REQUIRED WORK: Return all the entries exactly, keeping pictures out.

======

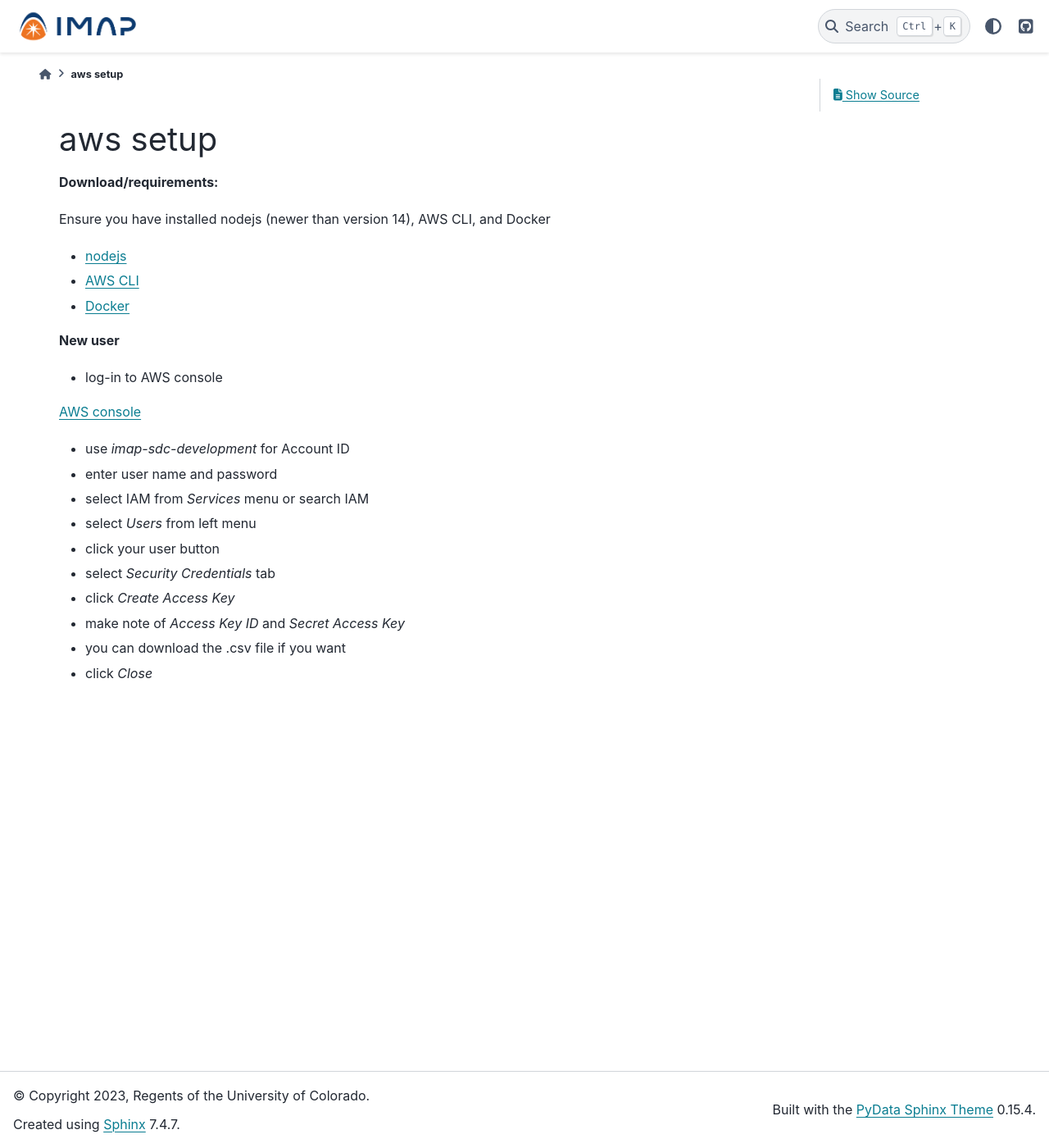
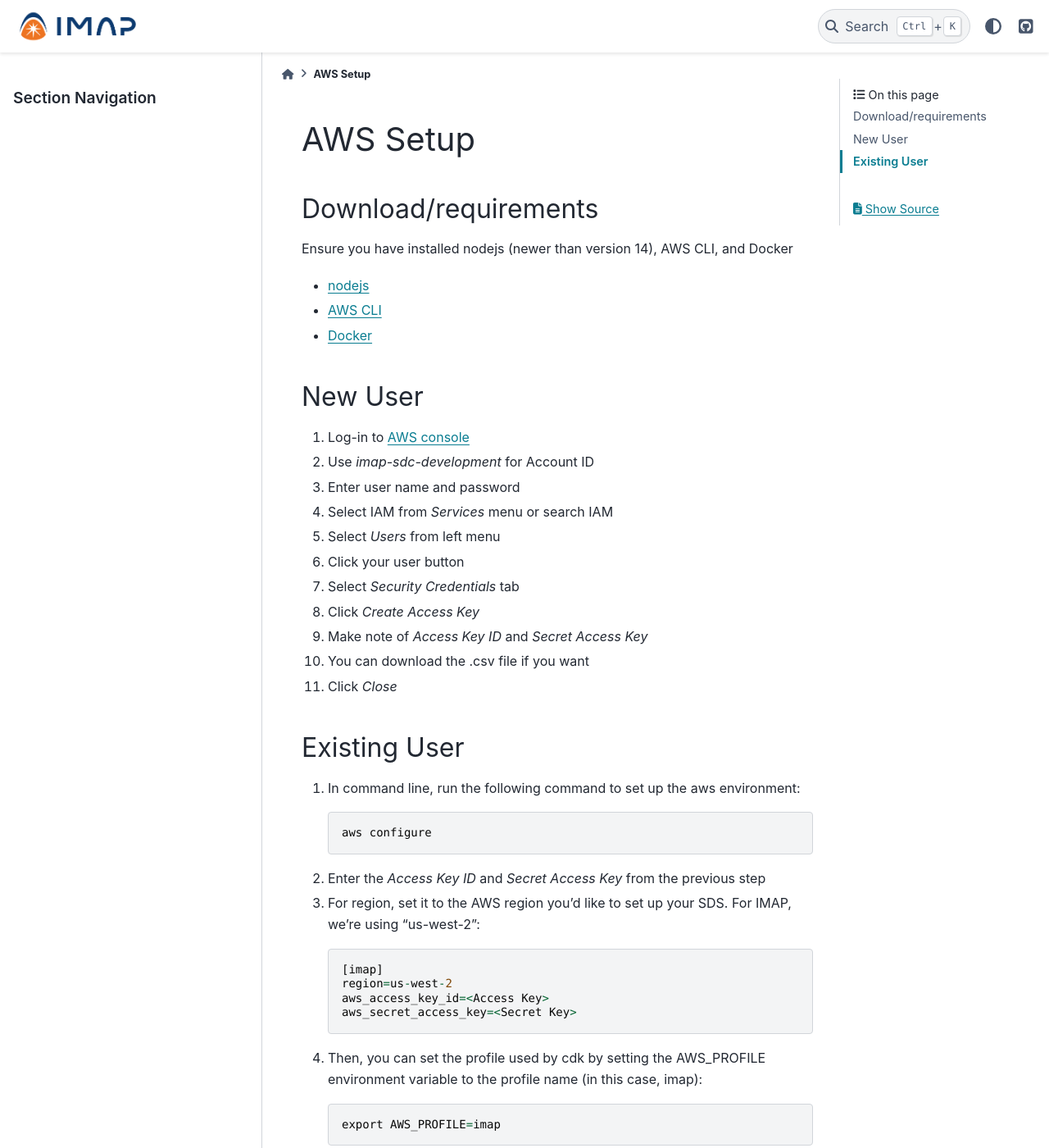
Before and after one commit to tech3371/sds-data-manager, a Sphinx documentation site: the page built from docs/source/cdk/aws-setup.rst, in a window 1280 px wide and 1400 px high. Shown: the whole window at 82% size. Built offline with Sphinx 7.4.7 and the PyData theme 0.15.4, drawn with Linux system fonts in a browser that asks for light colours; pages that are not in the unit, such as notebooks, are missing from menus.

Commit message:
updates to .rst + index.rst

```diff
--- a/docs/source/cdk/aws-setup.rst
+++ b/docs/source/cdk/aws-setup.rst
@@ -1,29 +1,42 @@
-****
-aws setup
-****
-**Download/requirements:**
+AWS Setup
+=========
+Download/requirements
+~~~~~~~~~~~~~~~~~~~~~~~
 
 Ensure you have installed nodejs (newer than version 14), AWS CLI, and Docker
 
 - `nodejs <https://nodejs.org/en/download/>`_
-
 - `AWS CLI <https://docs.aws.amazon.com/cli/latest/userguide/getting-started-install.html>`_
-
 - `Docker <https://docs.docker.com/get-docker/>`_
 
-**New user**
+New User
+~~~~~~~~~
+#. Log-in to `AWS console <https://aws.amazon.com/console/>`_
+#. Use *imap-sdc-development* for Account ID
+#. Enter user name and password
+#. Select IAM from *Services* menu or search IAM
+#. Select *Users* from left menu
+#. Click your user button
+#. Select *Security Credentials* tab
+#. Click *Create Access Key*
+#. Make note of *Access Key ID* and *Secret Access Key*
+#. You can download the .csv file if you want
+#. Click *Close*
 
-- log-in to AWS console
-`AWS console <https://aws.amazon.com/console/>`_
+Existing User
+~~~~~~~~~~~~~
+#. In command line, run the following command to set up the aws environment::
 
-- use *imap-sdc-development* for Account ID
-- enter user name and password
+    aws configure
 
-- select IAM from *Services* menu or search IAM
-- select *Users* from left menu
-- click your user button
-- select *Security Credentials* tab
-- click *Create Access Key*
-- make note of *Access Key ID* and *Secret Access Key*
-- you can download the .csv file if you want
-- click *Close*
+#. Enter the *Access Key ID* and *Secret Access Key* from the previous step
+#. For region, set it to the AWS region you'd like to set up your SDS. For IMAP, we're using "us-west-2"::
+
+    [imap]
+    region=us-west-2
+    aws_access_key_id=<Access Key>
+    aws_secret_access_key=<Secret Key>
+
+#. Then, you can set the profile used by cdk by setting the AWS_PROFILE environment variable to the profile name (in this case, imap)::
+
+    export AWS_PROFILE=imap
--- /dev/null
+++ b/docs/source/cdk/index.rst
@@ -0,0 +1,5 @@
+.. toctree::
+    :maxdepth: 1
+
+    aws-setup
+    cdk-deployment
--- a/docs/source/index.rst
+++ b/docs/source/index.rst
@@ -9,3 +9,5 @@
 .. toctree::
    :maxdepth: 2
    :caption: Contents:
+
+   docs/index
```
Also changed, not shown: docs/source/cdk/cdk-deployment.rst (+28 -6 lines).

======

EXERCISE RESPONSE:
Before and after one commit to tech3371/sds-data-manager, a Sphinx documentation site: the page built from docs/source/cdk/aws-setup.rst, in a window 1280 px wide and 1400 px high. Shown: the whole window at 82% size. Built offline with Sphinx 7.4.7 and the PyData theme 0.15.4, drawn with Linux system fonts in a browser that asks for light colours; pages that are not in the unit, such as notebooks, are missing from menus.

Commit message:
updates to .rst + index.rst

```diff
--- a/docs/source/cdk/aws-setup.rst
+++ b/docs/source/cdk/aws-setup.rst
@@ -1,29 +1,42 @@
-****
-aws setup
-****
-**Download/requirements:**
+AWS Setup
+=========
+Download/requirements
+~~~~~~~~~~~~~~~~~~~~~~~
 
 Ensure you have installed nodejs (newer than version 14), AWS CLI, and Docker
 
 - `nodejs <https://nodejs.org/en/download/>`_
-
 - `AWS CLI <https://docs.aws.amazon.com/cli/latest/userguide/getting-started-install.html>`_
-
 - `Docker <https://docs.docker.com/get-docker/>`_
 
-**New user**
+New User
+~~~~~~~~~
+#. Log-in to `AWS console <https://aws.amazon.com/console/>`_
+#. Use *imap-sdc-development* for Account ID
+#. Enter user name and password
+#. Select IAM from *Services* menu or search IAM
+#. Select *Users* from left menu
+#. Click your user button
+#. Select *Security Credentials* tab
+#. Click *Create Access Key*
+#. Make note of *Access Key ID* and *Secret Access Key*
+#. You can download the .csv file if you want
+#. Click *Close*
 
-- log-in to AWS console
-`AWS console <https://aws.amazon.com/console/>`_
+Existing User
+~~~~~~~~~~~~~
+#. In command line, run the following command to set up the aws environment::
 
-- use *imap-sdc-development* for Account ID
-- enter user name and password
+    aws configure
 
-- select IAM from *Services* menu or search IAM
-- select *Users* from left menu
-- click your user button
-- select *Security Credentials* tab
-- click *Create Access Key*
-- make note of *Access Key ID* and *Secret Access Key*
-- you can download the .csv file if you want
-- click *Close*
+#. Enter the *Access Key ID* and *Secret Access Key* from the previous step
+#. For region, set it to the AWS region you'd like to set up your SDS. For IMAP, we're using "us-west-2"::
+
+    [imap]
+    region=us-west-2
+    aws_access_key_id=<Access Key>
+    aws_secret_access_key=<Secret Key>
+
+#. Then, you can set the profile used by cdk by setting the AWS_PROFILE environment variable to the profile name (in this case, imap)::
+
+    export AWS_PROFILE=imap
--- /dev/null
+++ b/docs/source/cdk/index.rst
@@ -0,0 +1,5 @@
+.. toctree::
+    :maxdepth: 1
+
+    aws-setup
+    cdk-deployment
--- a/docs/source/index.rst
+++ b/docs/source/index.rst
@@ -9,3 +9,5 @@
 .. toctree::
    :maxdepth: 2
    :caption: Contents:
+
+   docs/index
```
Also changed, not shown: docs/source/cdk/cdk-deployment.rst (+28 -6 lines).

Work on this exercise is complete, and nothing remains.